> _Goal of the exercise_
The result should be every line that contains the word "Mass", taken from the material.

> _Given entries_

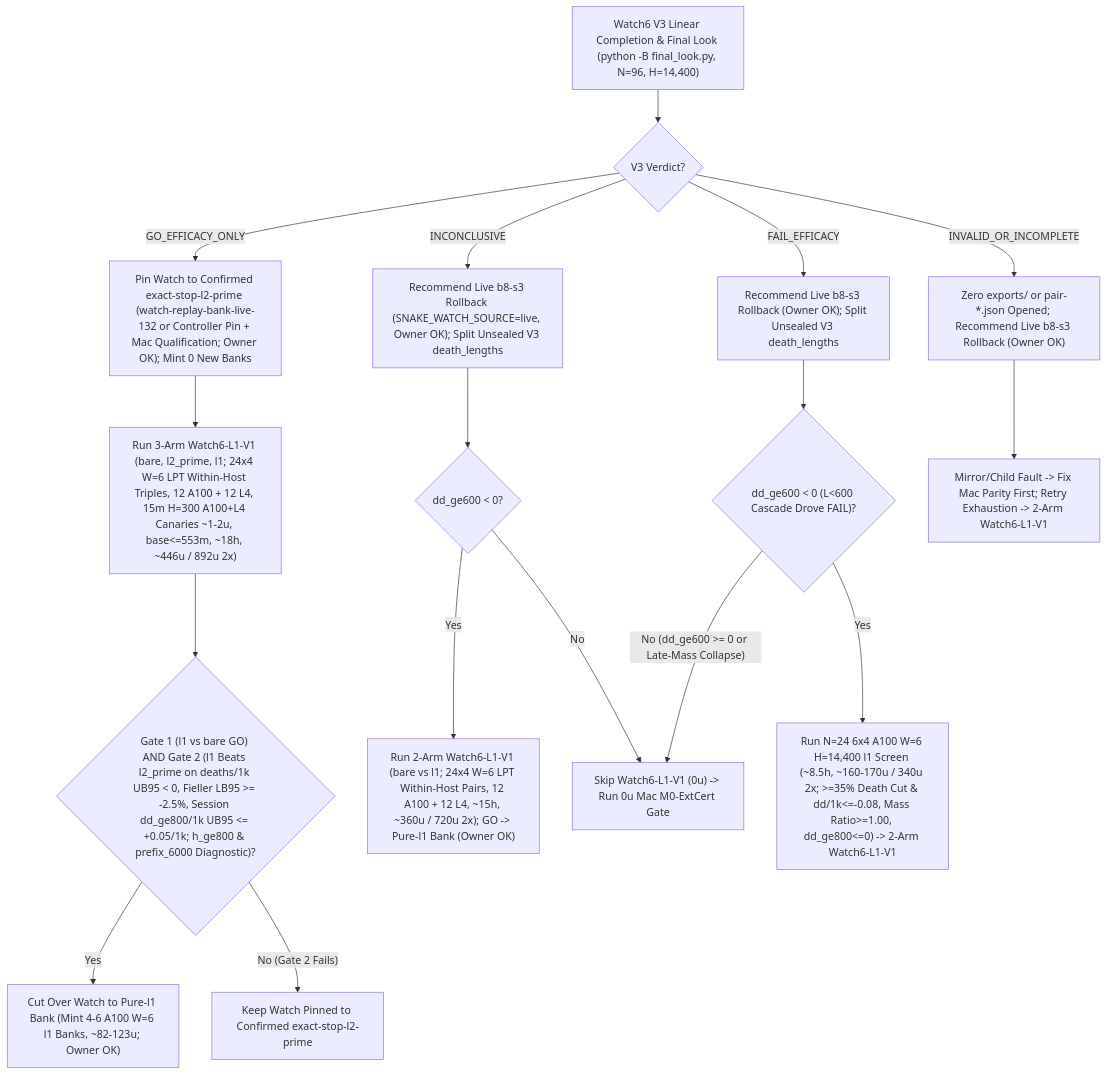
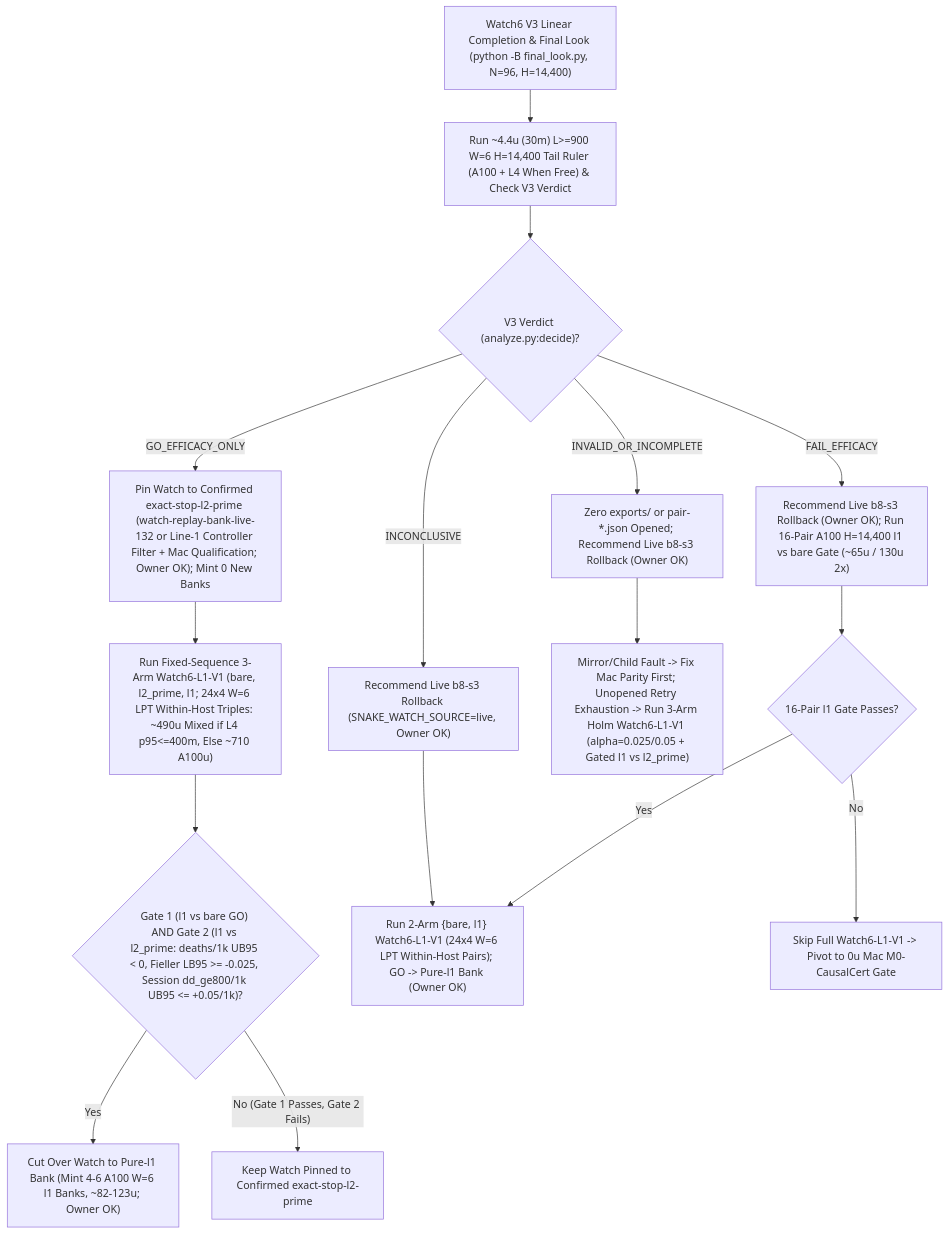
One commit to josenunezwork/snake-dqn changed the diagram in docs/research/ROADMAP.md. Above: the diagram before and after it, drawn with Mermaid. The commit also changed other lines of this file, not shown here.

Commit message:
docs(roadmap): fold in round-10 synthesis as current and later-round advice

````diff
--- a/docs/research/ROADMAP.md
+++ b/docs/research/ROADMAP.md
@@ -92,19 +94,18 @@
 ```mermaid
 flowchart TD
-    V3["Watch6 V3 Linear Completion & Final Look (python -B final_look.py, N=96, H=14,400)"] --> VERDICT{"V3 Verdict?"}
-    VERDICT -- "GO_EFFICACY_ONLY" --> PIN_L2["Pin Watch to Confirmed exact-stop-l2-prime (watch-replay-bank-live-132 or Controller Pin + Mac Qualification; Owner OK); Mint 0 New Banks"]
-    PIN_L2 --> L1_3ARM["Run 3-Arm Watch6-L1-V1 (bare, l2_prime, l1; 24x4 W=6 LPT Within-Host Triples, 12 A100 + 12 L4, 15m H=300 A100+L4 Canaries ~1-2u, base<=553m, ~18h, ~446u / 892u 2x)"]
-    L1_3ARM --> GATE2{"Gate 1 (l1 vs bare GO) AND Gate 2 (l1 Beats l2_prime on deaths/1k UB95 < 0, Fieller LB95 >= -2.5%, Session dd_ge800/1k UB95 <= +0.05/1k; h_ge800 & prefix_6000 Diagnostic)?"}
+    V3["Watch6 V3 Linear Completion & Final Look (python -B final_look.py, N=96, H=14,400)"] --> RULER["Run ~4.4u (30m) L>=900 W=6 H=14,400 Tail Ruler (A100 + L4 When Free) & Check V3 Verdict"]
+    RULER --> VERDICT{"V3 Verdict (analyze.py:decide)?"}
+    VERDICT -- "GO_EFFICACY_ONLY" --> PIN_L2["Pin Watch to Confirmed exact-stop-l2-prime (watch-replay-bank-live-132 or Line-1 Controller Filter + Mac Qualification; Owner OK); Mint 0 New Banks"]
+    PIN_L2 --> L1_3ARM["Run Fixed-Sequence 3-Arm Watch6-L1-V1 (bare, l2_prime, l1; 24x4 W=6 LPT Within-Host Triples: ~490u Mixed if L4 p95<=400m, Else ~710 A100u)"]
+    L1_3ARM --> GATE2{"Gate 1 (l1 vs bare GO) AND Gate 2 (l1 vs l2_prime: deaths/1k UB95 < 0, Fieller LB95 >= -0.025, Session dd_ge800/1k UB95 <= +0.05/1k)?"}
     GATE2 -- "Yes" --> CUT_L1["Cut Over Watch to Pure-l1 Bank (Mint 4-6 A100 W=6 l1 Banks, ~82-123u; Owner OK)"]
-    GATE2 -- "No (Gate 2 Fails)" --> KEEP_L2["Keep Watch Pinned to Confirmed exact-stop-l2-prime"]
-    VERDICT -- "INCONCLUSIVE" --> INC_RB["Recommend Live b8-s3 Rollback (SNAKE_WATCH_SOURCE=live, Owner OK); Split Unsealed V3 death_lengths"]
-    INC_RB --> INC_CHK{"dd_ge600 < 0?"}
-    INC_CHK -- "Yes" --> L1_2ARM["Run 2-Arm Watch6-L1-V1 (bare vs l1; 24x4 W=6 LPT Within-Host Pairs, 12 A100 + 12 L4, ~15h, ~360u / 720u 2x); GO -> Pure-l1 Bank (Owner OK)"]
-    INC_CHK -- "No" --> EXTCERT["Skip Watch6-L1-V1 (0u) -> Run 0u Mac M0-ExtCert Gate"]
-    VERDICT -- "FAIL_EFFICACY" --> FAIL_RB["Recommend Live b8-s3 Rollback (Owner OK); Split Unsealed V3 death_lengths"]
-    FAIL_RB --> FAIL_CHK{"dd_ge600 < 0 (L<600 Cascade Drove FAIL)?"}
-    FAIL_CHK -- "Yes" --> SCR24["Run N=24 6x4 A100 W=6 H=14,400 l1 Screen (~8.5h, ~160-170u / 340u 2x; >=35% Death Cut & dd/1k<=-0.08, Mass Ratio>=1.00, dd_ge800<=0) -> 2-Arm Watch6-L1-V1"]
-    FAIL_CHK -- "No (dd_ge600 >= 0 or Late-Mass Collapse)" --> EXTCERT
+    GATE2 -- "No (Gate 1 Passes, Gate 2 Fails)" --> KEEP_L2["Keep Watch Pinned to Confirmed exact-stop-l2-prime"]
+    VERDICT -- "INCONCLUSIVE" --> INC_RB["Recommend Live b8-s3 Rollback (SNAKE_WATCH_SOURCE=live, Owner OK)"]
+    INC_RB --> L1_2ARM["Run 2-Arm {bare, l1} Watch6-L1-V1 (24x4 W=6 LPT Within-Host Pairs); GO -> Pure-l1 Bank (Owner OK)"]
     VERDICT -- "INVALID_OR_INCOMPLETE" --> INV_RB["Zero exports/ or pair-*.json Opened; Recommend Live b8-s3 Rollback (Owner OK)"]
-    INV_RB --> INV_FIX["Mirror/Child Fault -> Fix Mac Parity First; Retry Exhaustion -> 2-Arm Watch6-L1-V1"]
+    INV_RB --> INV_FIX["Mirror/Child Fault -> Fix Mac Parity First; Unopened Retry Exhaustion -> Run 3-Arm Holm Watch6-L1-V1 (alpha=0.025/0.05 + Gated l1 vs l2_prime)"]
+    VERDICT -- "FAIL_EFFICACY" --> FAIL_RB["Recommend Live b8-s3 Rollback (Owner OK); Run 16-Pair A100 H=14,400 l1 vs bare Gate (~65u / 130u 2x)"]
+    FAIL_RB --> FAIL_GATE{"16-Pair l1 Gate Passes?"}
+    FAIL_GATE -- "Yes" --> L1_2ARM
+    FAIL_GATE -- "No" --> CAUSAL["Skip Full Watch6-L1-V1 -> Pivot to 0u Mac M0-CausalCert Gate"]
 ```
````
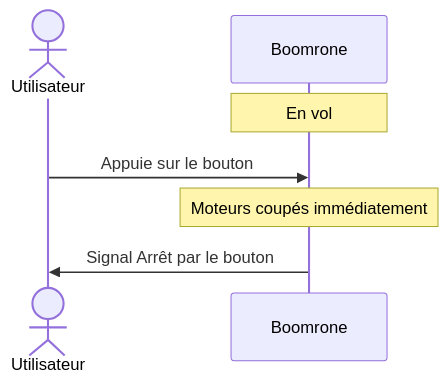
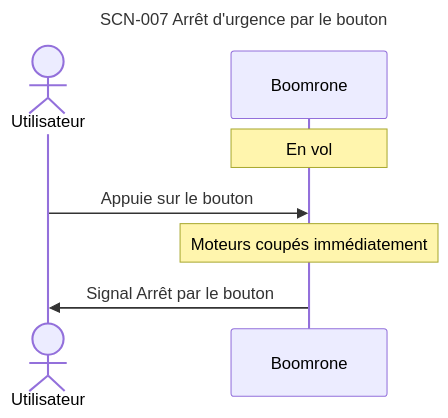
The ninth of 13 diagrams in projets/boomrone/00-scenarios.md (thourymatthieu-png/coworker_archi_system), drawn with Mermaid before and after one commit. The commit also changed other lines of this file and 3 other files, not shown here.

````diff
--- a/projets/boomrone/00-scenarios.md
+++ b/projets/boomrone/00-scenarios.md
@@ -247,9 +296,12 @@
 ```mermaid
+---
+title: "SCN-007 Arrêt d'urgence par le bouton"
+---
 sequenceDiagram
     actor U as Utilisateur
     participant D as Boomrone
     Note over D: En vol
     U->>D: Appuie sur le bouton
     Note over D: Moteurs coupés immédiatement
     D->>U: Signal Arrêt par le bouton
 ```
````
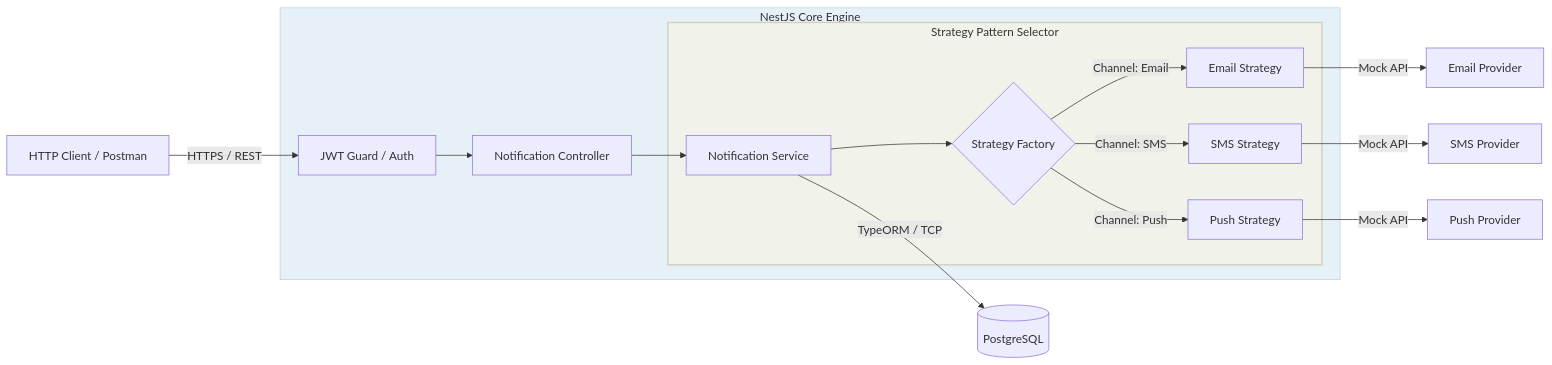
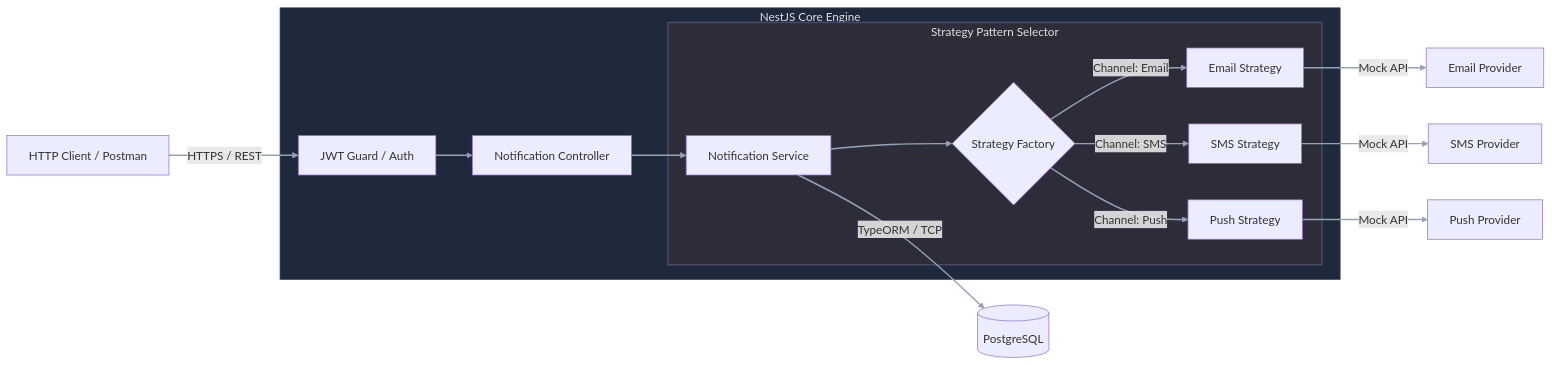
Before and after one commit to andrescasa-dev/concurrent-notification-hub: the first of 2 diagrams in ARCHITECTURE.md, drawn with Mermaid. The commit also changed other lines of this file and 9 other files, not shown here.

Commit message:
chore: refine Docker Compose configurations for development and testing, enhance architecture documentation with updated phase diagrams, and streamline .dockerignore by removing unnecessary test files

````diff
--- a/ARCHITECTURE.md
+++ b/ARCHITECTURE.md
@@ -3,29 +3,33 @@
 ```mermaid
 flowchart LR
  subgraph Strategy_Pattern["Strategy Pattern Selector"]
         Strategy{"Strategy Factory"}
         Service["Notification Service"]
         Email["Email Strategy"]
         SMS["SMS Strategy"]
         Push["Push Strategy"]
-  end
+ end
  subgraph NestJS_Core_Engine["NestJS Core Engine"]
         Controller["Notification Controller"]
         Auth["JWT Guard / Auth"]
         Strategy_Pattern
-  end
+ end
     Client["HTTP Client / Postman"] -- HTTPS / REST --> Auth
     Auth --> Controller
     Controller --> Service
     Service --> Strategy
-    Strategy -- Channel: Email --> Email
-    Strategy -- Channel: SMS --> SMS
-    Strategy -- Channel: Push --> Push
+    Strategy -- "Channel: Email" --> Email
+    Strategy -- "Channel: SMS" --> SMS
+    Strategy -- "Channel: Push" --> Push
     Service -- TypeORM / TCP --> DB[("PostgreSQL")]
     Email -- Mock API --> Provider1["Email Provider"]
     SMS -- Mock API --> Provider2["SMS Provider"]
     Push -- Mock API --> Provider3["Push Provider"]
 
-    style Strategy_Pattern fill:#f1f2ea,stroke:#cfd2c1,stroke-width:2px
-    style NestJS_Core_Engine fill:#e6f1f7,stroke:#bcd1db,stroke-width:1px
+    %% Estilos optimizados para modo oscuro
+    style Strategy_Pattern fill:#2d2d3a,stroke:#4a4a6a,stroke-width:2px,color:#e0e0e0
+    style NestJS_Core_Engine fill:#1e293b,stroke:#334155,stroke-width:1px,color:#e0e0e0
+
+    %% Opcional: Estilo global para nodos si es necesario
+    linkStyle default stroke:#94a3b8,stroke-width:2px
 ```
````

> _Output of the exercise_
-    FAIL_CHK -- "Yes" --> SCR24["Run N=24 6x4 A100 W=6 H=14,400 l1 Screen (~8.5h, ~160-170u / 340u 2x; >=35% Death Cut & dd/1k<=-0.08, Mass Ratio>=1.00, dd_ge800<=0) -> 2-Arm Watch6-L1-V1"]
-    FAIL_CHK -- "No (dd_ge600 >= 0 or Late-Mass Collapse)" --> EXTCERT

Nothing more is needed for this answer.